Now Sydney, 15, traverses the current. At schedule pick-up walking the halls of the high school, crowded with teenagers a full head taller than my petite daughter, I follow behind, watching her stride confidently down the corridor. I feel an acute sense of poignancy so sharp it's almost painful: my girl, who happens to have Down syndrome, is a freshman.
While it's true that many people with intellectual disabilities will retain child-like qualities, they do mature mentally, physically and emotionally. Sydney initially resisted the changes to her body. "I don't want to become a woman!" she cried. But with the onset of her cycle, she's embracing her new place among the women in our family and wants to share the news. With her trademark lack of self-consciousness and social decorum, she makes random comments -- in public, no less. "I'm wearing a new bra!" and "Me and Mom are growing boobs. We're boob twins."
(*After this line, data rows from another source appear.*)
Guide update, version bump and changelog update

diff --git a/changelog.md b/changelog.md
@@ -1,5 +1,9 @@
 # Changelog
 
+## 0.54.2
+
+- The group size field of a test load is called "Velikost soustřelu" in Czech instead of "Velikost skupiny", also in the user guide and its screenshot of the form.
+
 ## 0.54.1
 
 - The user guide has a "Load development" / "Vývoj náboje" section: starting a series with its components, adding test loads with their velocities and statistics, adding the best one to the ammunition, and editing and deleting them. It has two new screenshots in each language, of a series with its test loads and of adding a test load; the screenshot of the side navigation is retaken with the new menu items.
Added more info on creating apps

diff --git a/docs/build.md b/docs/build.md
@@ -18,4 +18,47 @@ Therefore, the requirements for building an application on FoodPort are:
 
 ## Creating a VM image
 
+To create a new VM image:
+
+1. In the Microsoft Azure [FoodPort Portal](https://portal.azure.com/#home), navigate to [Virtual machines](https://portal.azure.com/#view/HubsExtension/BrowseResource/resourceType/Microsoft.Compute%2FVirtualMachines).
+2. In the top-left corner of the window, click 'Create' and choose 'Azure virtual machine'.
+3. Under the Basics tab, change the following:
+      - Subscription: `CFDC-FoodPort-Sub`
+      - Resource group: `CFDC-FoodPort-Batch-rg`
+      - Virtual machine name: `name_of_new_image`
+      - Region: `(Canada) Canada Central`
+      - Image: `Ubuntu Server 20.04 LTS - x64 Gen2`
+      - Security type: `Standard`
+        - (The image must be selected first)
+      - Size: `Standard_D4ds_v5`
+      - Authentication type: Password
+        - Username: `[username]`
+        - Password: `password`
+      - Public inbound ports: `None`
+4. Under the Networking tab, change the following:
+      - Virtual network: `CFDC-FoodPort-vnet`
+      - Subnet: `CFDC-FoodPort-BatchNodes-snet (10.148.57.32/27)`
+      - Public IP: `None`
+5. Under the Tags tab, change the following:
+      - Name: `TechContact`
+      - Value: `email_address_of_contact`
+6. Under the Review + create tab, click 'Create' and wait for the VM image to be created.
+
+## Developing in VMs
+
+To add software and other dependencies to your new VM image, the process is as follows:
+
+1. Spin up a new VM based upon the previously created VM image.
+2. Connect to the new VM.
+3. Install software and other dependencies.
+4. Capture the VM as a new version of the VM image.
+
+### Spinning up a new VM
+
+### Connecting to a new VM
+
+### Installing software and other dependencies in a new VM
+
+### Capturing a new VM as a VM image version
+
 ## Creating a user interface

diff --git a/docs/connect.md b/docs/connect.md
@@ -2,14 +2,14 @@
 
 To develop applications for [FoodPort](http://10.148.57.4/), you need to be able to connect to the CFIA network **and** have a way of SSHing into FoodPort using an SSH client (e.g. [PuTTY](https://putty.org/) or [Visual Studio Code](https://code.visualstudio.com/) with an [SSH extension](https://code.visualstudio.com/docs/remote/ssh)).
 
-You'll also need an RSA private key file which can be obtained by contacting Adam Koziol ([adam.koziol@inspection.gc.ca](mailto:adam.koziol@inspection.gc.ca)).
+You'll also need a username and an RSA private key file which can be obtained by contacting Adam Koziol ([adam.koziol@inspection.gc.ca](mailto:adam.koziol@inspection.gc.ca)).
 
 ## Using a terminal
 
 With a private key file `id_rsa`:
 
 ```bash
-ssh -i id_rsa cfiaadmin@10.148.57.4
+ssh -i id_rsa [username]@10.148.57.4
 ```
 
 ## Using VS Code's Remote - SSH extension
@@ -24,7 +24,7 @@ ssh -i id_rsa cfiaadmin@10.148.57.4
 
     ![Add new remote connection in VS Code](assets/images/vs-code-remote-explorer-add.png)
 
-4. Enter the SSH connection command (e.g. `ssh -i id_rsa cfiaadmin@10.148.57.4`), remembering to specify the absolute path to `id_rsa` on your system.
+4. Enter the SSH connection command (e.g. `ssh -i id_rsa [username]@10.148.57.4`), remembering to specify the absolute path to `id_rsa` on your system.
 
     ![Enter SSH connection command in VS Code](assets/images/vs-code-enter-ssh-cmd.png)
Sydney is intuitively aware of her disability and how she fits into social manueverings. As a cheerleader, she has an opportunity to 'belong,' but her success depends on me going to practice with her. I learn the routines and then teach them to her; practicing over and over and over. I've not always been cheer-ful about doing it. More than once I thought it was too much, for both of us. However, I also know she's competent -- she can do it, I've seen her! Despite the sighing and the tears, it's worth it to see her achieve, on her own merit. Besides, she looks darling in her uniform.
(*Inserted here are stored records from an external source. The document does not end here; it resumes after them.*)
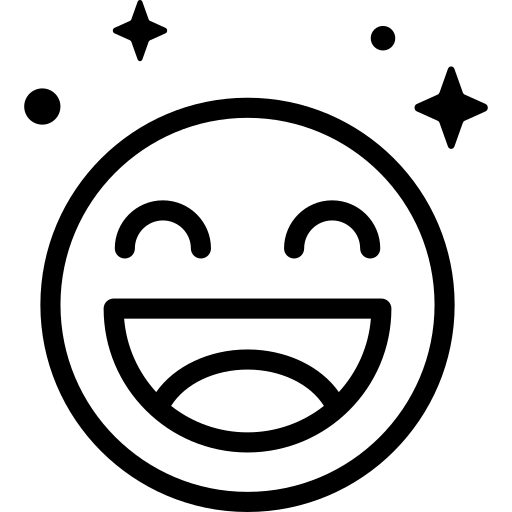
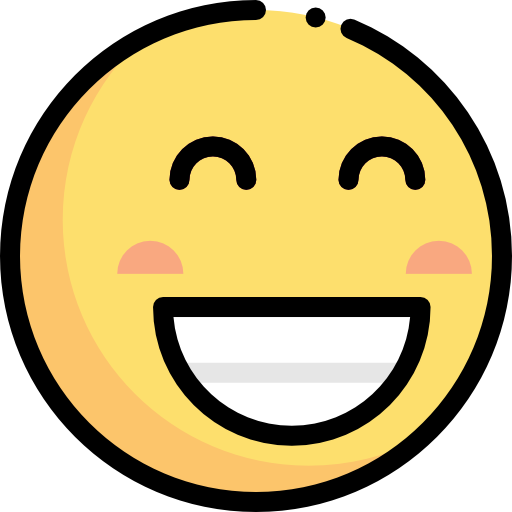
Edit tampilan recommendation

diff --git a/templates/activity-recomendation.html b/templates/activity-recomendation.html
@@ -93,17 +93,74 @@
             <div class="box">
                <div class="option_container">
                   <div class="options">
-                     <button type="submit" class="option" onclick="find('focused')">
+                     <button type="submit" class="option" onclick="find('Chill')">
                         Get Activities
                      </button>
                   </div>
                </div>
                <div class="img-box">
-                  <img src="../static/img/angry.png" alt="">
+                  <img src="../static/img/chill.png" alt="">
                </div>
                <div class="detail-box">
                   <h5>
-                     Blessed
+                     Chill
+                  </h5>
+               </div>
+            </div>
+         </div>
+         <div class="col-sm-6 col-md-3 col-lg-3">
+            <div class="box">
+               <div class="option_container">
+                  <div class="options">
+                     <button type="submit" class="option" onclick="find('confused')">
+                        Get Activities
+                     </button>
+                  </div>
+               </div>
+               <div class="img-box">
+                  <img src="../static/img/confused.png" alt="">
+               </div>
+               <div class="detail-box">
+                  <h5>
+                     Confused
+                  </h5>
+               </div>
+            </div>
+         </div>
+         <div class="col-sm-6 col-md-3 col-lg-3">
+            <div class="box">
+               <div class="option_container">
+                  <div class="options">
+                     <button type="submit" class="option" onclick="find('Cool')">
+                        Get Activities
+                     </button>
+                  </div>
+               </div>
+               <div class="img-box">
+                  <img src="../static/img/cool.png" alt="">
+               </div>
+               <div class="detail-box">
+                  <h5>
+                     Cool
+                  </h5>
+               </div>
+            </div>
+         </div>
+         <div class="col-sm-6 col-md-3 col-lg-3">
+            <div class="box">
+               <div class="option_container">
+                  <div class="options">
+                     <button type="submit" class="option" onclick="find('excited')">
+                        Get Activities
+                     </button>
+                  </div>
+               </div>
+               <div class="img-box">
+                  <img src="../static/img/exicited.png" alt="">
+               </div>
+               <div class="detail-box">
+                  <h5>
+                     Excited
                   </h5>
                </div>
             </div>
@@ -118,11 +175,11 @@
                   </div>
                </div>
                <div class="img-box">
-                  <img src="../static/img/angry.png" alt="">
+                  <img src="../static/img/focused.png" alt="">
                </div>
                <div class="detail-box">
                   <h5>
-                     Blessed
+                     Focused
                   </h5>
                </div>
             </div>
@@ -131,17 +188,17 @@
             <div class="box">
                <div class="option_container">
                   <div class="options">
-                     <button type="submit" class="option" onclick="find('focused')">
+                     <button type="submit" class="option" onclick="find('good')">
                         Get Activities
                      </button>
                   </div>
                </div>
                <div class="img-box">
-                  <img src="../static/img/angry.png" alt="">
+                  <img src="../static/img/good.png" alt="">
                </div>
                <div class="detail-box">
                   <h5>
-                     Blessed
+                     Good
                   </h5>
                </div>
             </div>
@@ -150,17 +207,17 @@
             <div class="box">
                <div class="option_container">
                   <div class="options">
-                     <button type="submit" class="option" onclick="find('focused')">
+                     <button type="submit" class="option" onclick="find('happiest day')">
                         Get Activities
                      </button>
                   </div>
                </div>
                <div class="img-box">
-                  <img src="../static/img/angry.png" alt="">
+                  <img src="../static/img/happiest.png" alt="">
                </div>
                <div class="detail-box">
                   <h5>
-                     Blessed
+                     Happiest Day
                   </h5>
                </div>
             </div>
@@ -169,17 +226,17 @@
             <div class="box">
                <div class="option_container">
                   <div class="options">
-                     <button type="submit" class="option" onclick="find('focused')">
+                     <button type="submit" class="option" onclick="find('hungry')">
                         Get Activities
                      </button>
                   </div>
                </div>
                <div class="img-box">
-                  <img src="../static/img/angry.png" alt="">
+                  <img src="../static/img/hungry.png" alt="">
                </div>
                <div class="detail-box">
                   <h5>
-                     Blessed
+                     Hungry
                   </h5>
                </div>
             </div>
@@ -188,17 +245,17 @@
             <div class="box">
                <div class="option_container">
                   <div class="options">
-                     <button type="submit" class="option" onclick="find('focused')">
+                     <button type="submit" class="option" onclick="find('meh')">
                         Get Activities
                      </button>
                   </div>
                </div>
                <div class="img-box">
-                  <img src="../static/img/angry.png" alt="">
+                  <img src="../static/img/meh.png" alt="">
                </div>
                <div class="detail-box">
                   <h5>
-                     Blessed
+                     Meh
                   </h5>
                </div>
             </div>
@@ -207,17 +264,17 @@
             <div class="box">
                <div class="option_container">
                   <div class="options">
-                     <button type="submit" class="option" onclick="find('focused')">
+                     <button type="submit" class="option" onclick="find('over the moon')">
                         Get Activities
                      </button>
                   </div>
                </div>
                <div class="img-box">
-                  <img src="../static/img/angry.png" alt="">
+                  <img src="../static/img/over the moon.png" alt="">
                </div>
                <div class="detail-box">
                   <h5>
-                     Blessed
+                     Over the Moon
                   </h5>
                </div>
             </div>
@@ -226,17 +283,150 @@
             <div class="box">
                <div class="option_container">
                   <div class="options">
-                     <button type="submit" class="option" onclick="find('focused')">
+                     <button type="submit" class="option" onclick="find('sad af')">
                         Get Activities
                      </button>
                   </div>
                </div>
                <div class="img-box">
-                  <img src="../static/img/angry.png" alt="">
+                  <img src="../static/img/sad.png" alt="">
                </div>
                <div class="detail-box">
                   <h5>
-                     Blessed
+                     Sad
+                  </h5>
+               </div>
+            </div>
+         </div>
+         <div class="col-sm-6 col-md-3 col-lg-3">
+            <div class="box">
+               <div class="option_container">
+                  <div class="options">
+                     <button type="submit" class="option" onclick="find('scared')">
+                        Get Activities
+                     </button>
+                  </div>
+               </div>
+               <div class="img-box">
+                  <img src="../static/img/scared.png" alt="">
+               </div>
+               <div class="detail-box">
+                  <h5>
+                     Scared
+                  </h5>
+               </div>
+            </div>
+         </div>
+         <div class="col-sm-6 col-md-3 col-lg-3">
+            <div class="box">
+               <div class="option_container">
+                  <div class="options">
+                     <button type="submit" class="option" onclick="find('sick')">
+                        Get Activities
+                     </button>
+                  </div>
+               </div>
+               <div class="img-box">
+                  <img src="../static/img/sick.png" alt="">
+               </div>
+               <div class="detail-box">
+                  <h5>
+                     Sick
+                  </h5>
+               </div>
+            </div>
+         </div>
+         <div class="col-sm-6 col-md-3 col-lg-3">
+            <div class="box">
+               <div class="option_container">
+                  <div class="options">
+                     <button type="submit" class="option" onclick="find('triggered')">
+                        Get Activities
+                     </button>
+                  </div>
+               </div>
+               <div class="img-box">
+                  <img src="../static/img/trigger.png" alt="">
+               </div>
+               <div class="detail-box">
+                  <h5>
+                     Triggered
+                  </h5>
+               </div>
+            </div>
+         </div>
+         <div class="col-sm-6 col-md-3 col-lg-3">
+            <div class="box">
+               <div class="option_container">
+                  <div class="options">
+                     <button type="submit" class="option" onclick="find('weak')">
+                        Get Activities
+                     </button>
+                  </div>
+               </div>
+               <div class="img-box">
+                  <img src="../static/img/weak.png" alt="">
+               </div>
+               <div class="detail-box">
+                  <h5>
+                     Weak
+                  </h5>
+               </div>
+            </div>
+         </div>
+         <div class="col-sm-6 col-md-3 col-lg-3">
+            <div class="box">
+               <div class="option_container">
+                  <div class="options">
+                     <button type="submit" class="option" onclick="find('wondering')">
+                        Get Activities
+                     </button>
+                  </div>
+               </div>
+               <div class="img-box">
+                  <img src="../static/img/wondering.png" alt="">
+               </div>
+               <div class="detail-box">
+                  <h5>
+                     Wondering
+                  </h5>
+               </div>
+            </div>
+         </div>
+         <div class="col-sm-6 col-md-3 col-lg-3">
+            <div class="box">
+               <div class="option_container">
+                  <div class="options">
+                     <button type="submit" class="option" onclick="find('worried')">
+                        Get Activities
+                     </button>
+                  </div>
+               </div>
+               <div class="img-box">
+                  <img src="../static/img/worried.png" alt="">
+               </div>
+               <div class="detail-box">
+                  <h5>
+                     Worried
+                  </h5>
+               </div>
+            </div>
+         </div>
+         <div class="col-sm-6 col-md-3 col-lg-3">
+            <div class="box">
+               <div class="option_container">
+                  <div class="options">
+                     <button type="submit" class="option" onclick="find('yolo')">
+                        Get Activities
+                     </button>
+                  </div>
+               </div>
+               <div class="img-box">
+                  <img src="../static/img/yolo.png" alt="">
+               </div>
+               <div class="detail-box">
+                  <h5>
+                     Yolo
                   </h5>
                </div>
             </div>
Raising kids requires discernment about when to protect and when to prod, when to hold back and when to let go. With special needs kids, it's easy to err on the side of caution and unintentionally block their progress. Sometimes we just need to get out of the way.
Like hatchling chicks, adolescents gain strength by breaking through their shells, earning a resilience they'll need to live on their own. In many ways Sydney is a normal 15-year-old who loves YouTube and shopping and Taylor Swift and pizza parties. A teenager who rolls her eyes and says, "Mom, you're 'bare-assing me!" Who wants a phone and her own room. And a boyfriend.
Being a mom to teenagers is the ultimate exercise in frustration, but I kinda love it. Two down, and of the two that are left, one has begun the trek to independence and the other -- our last -- is not far behind.
A few nights ago, Haley, age 11, came out of her room sobbing, during the sacred time between the girls' bedtime and our own. From my seat on the couch I watched her make a beeline to my husband, Steven, who stood in the kitchen. She wrapped her arms around his waist and buried her face in his belly.
"What's the matter, love?" Daddy asked. "Did you have a bad dream?"
She cried and mumbled something incoherently.
"Sweetie, I can't understand you," he said, bending over and untangling her from his torso.
Pulling her head back and wiping her nose on his shirt, she took a deep breath and wailed, "I'm crying but I don't ... know ... why!" and collapsed into fresh sobs.
He had the good sense to rub her back sympathetically, but looked to me helplessly, raising his eyebrows. He shrugged his shoulders as if to say, "Um, this? It's all yours."
"Come here," I said soothingly and stretched my arm out. She settled into my lap, curling into my body as I stroked her hair. "Chickadee, I know exactly how you feel."
Some things, we don't grow out of.